According to Thomas Liebig from OECD, the category of migration is the most important predictor of employment. Liebig gave a presentation at the conference “Guidance in the Context of Migration”, which was organized by Euroguidance Austria in November 2010.
The conference was dedicated to the question of qualification and competences of native-born and foreign-born immigrants and the role of guidance in labour market integration.130 members of various institutes came to Vienna to participate in the conference, consisting of plenary speeches, six parallel workshops and an exhibition.
Thomas Liebig from International Migration Division at the OECD Directorate for Employment Labour and Social Affairs in Paris highlighted the preliminary findings of the OECD’s country reviews:
The labour market outcomes of immigrants are below those of the native-born. Immigrant women are particularly disadvantaged. The category of migration (labour, family, humanitarian) is the most important predictor of labour market outcomes.
Immigrants are disproportionately affected by the overall economic conditions and arrival just prior or during a downturn can have long-term adverse consequences.
Many immigrants have a very low educational attainment and those who have qualifications find them often discounted on the labour market. Accreditation of prior learning would seem to be disproportionately advantageous for immigrants, but they rarely benefit from it.
Low-qualified migrants are often relatively well integrated into the labour market but the integration of their children tends to be a challenge. Early intervention provides the best payoff. The “second generation” is the best measure of the long-term success of integration policy.
Many vacancies are filled by personal contacts, and immigrants and their offspring tend to have fewer of these. Persons with an immigrant background also tend to lack knowledge about labour market functioning.
Mentoring programmes and programmes which enable employers to see what immigrants can do on the job are often very effective.

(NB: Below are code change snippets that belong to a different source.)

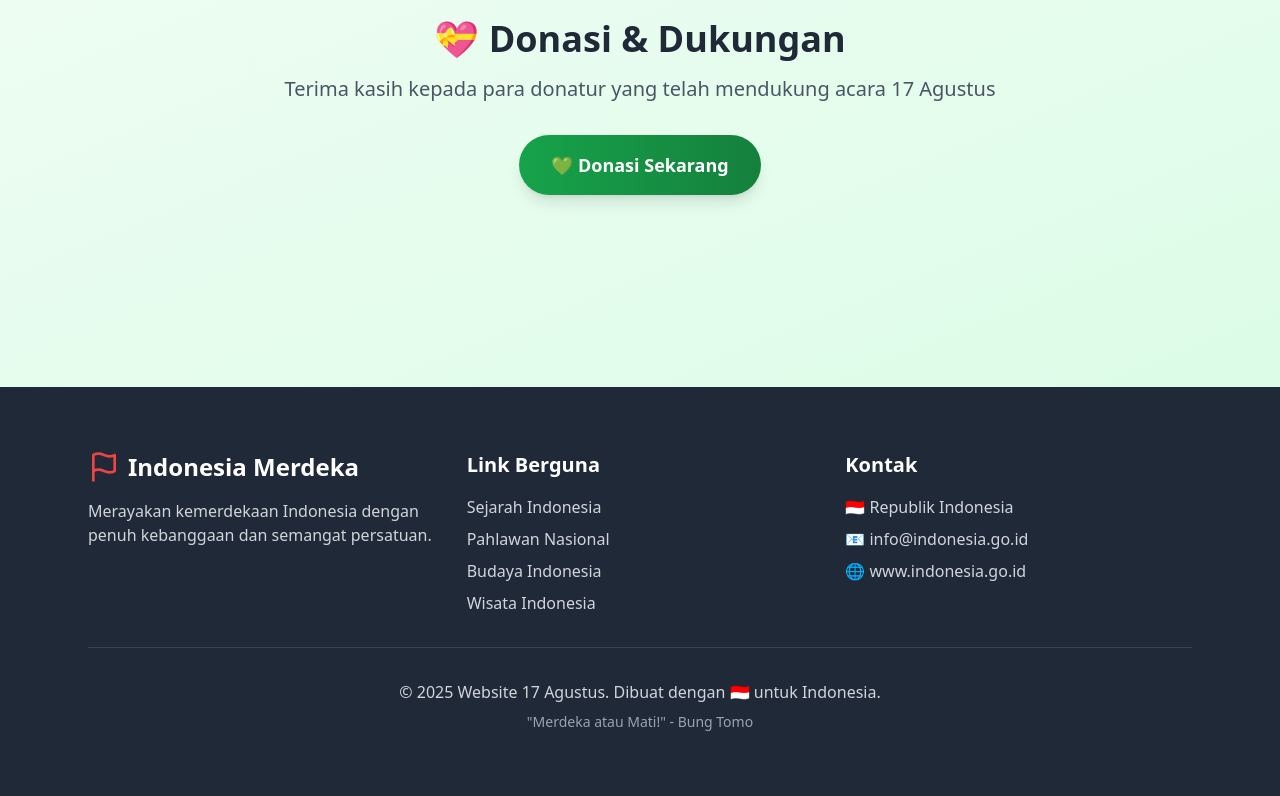
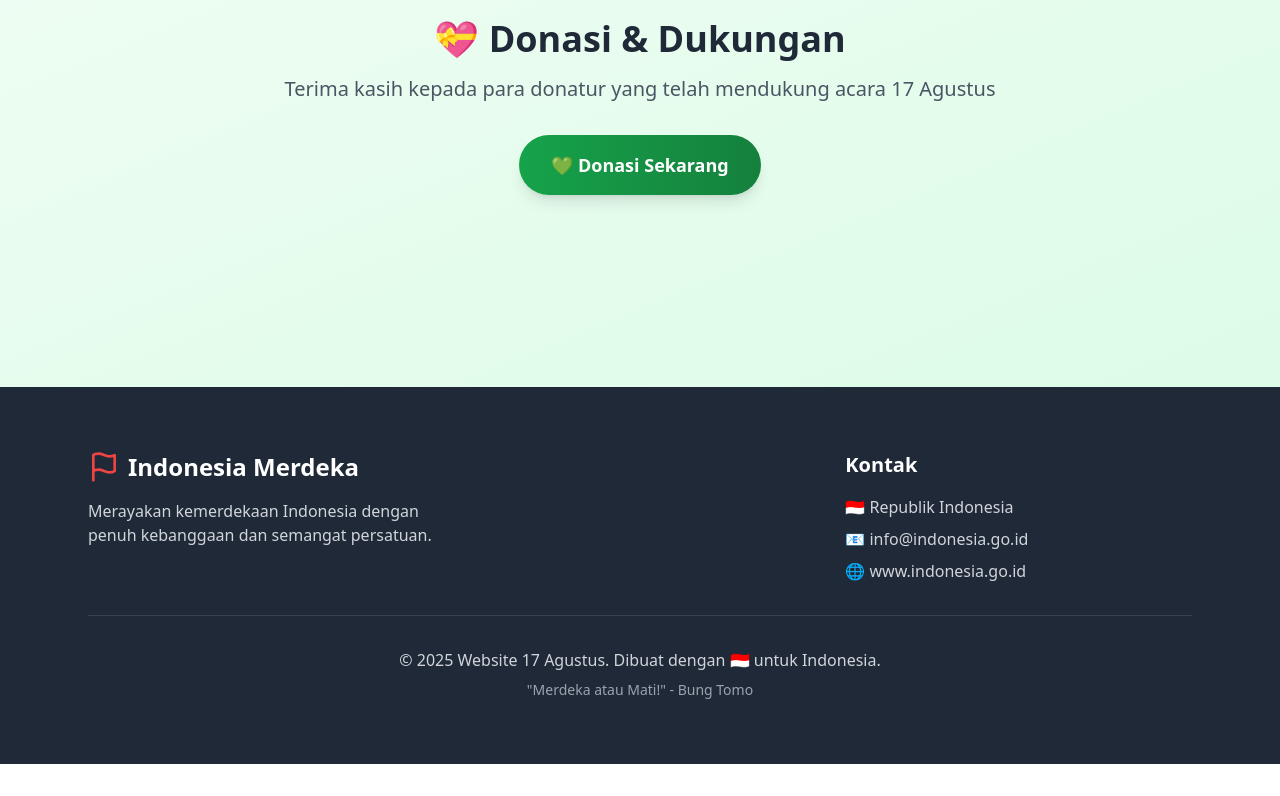
Before and after one commit to Hanzocool/17-Agustus-new, a React (Vite) app: page / in a window 1280 px wide. Shown: the part 6993-7789 px from the top of the page. After the commit the page ends 7757 px from the top, so only its background shows below. Built offline with nearby package versions, Linux system fonts and the light colour scheme; no server answers; the database is empty.

Commit message:
Updated App.tsx

```diff
--- a/src/App.tsx
+++ b/src/App.tsx
@@ -500,12 +500,12 @@ function App() {
             </div>
 
             <div>
-              <h4 className="text-xl font-semibold mb-4">Link Berguna</h4>
+              <h4 className="text-xl font-semibold mb-4"></h4>
               <ul className="space-y-2 text-gray-300">
-                <li><a href="#" className="hover:text-red-400 transition-colors">Sejarah Indonesia</a></li>
-                <li><a href="#" className="hover:text-red-400 transition-colors">Pahlawan Nasional</a></li>
-                <li><a href="#" className="hover:text-red-400 transition-colors">Budaya Indonesia</a></li>
-                <li><a href="#" className="hover:text-red-400 transition-colors">Wisata Indonesia</a></li>
+                <li><a href="#" className="hover:text-red-400 transition-colors"></a></li>
+                <li><a href="#" className="hover:text-red-400 transition-colors"></a></li>
+                <li><a href="#" className="hover:text-red-400 transition-colors"></a></li>
+                <li><a href="#" className="hover:text-red-400 transition-colors"></a></li>
               </ul>
             </div>
 
```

Discrimination is an important obstacle to access to employment. The public sector can be a motor for integration through its hiring choices.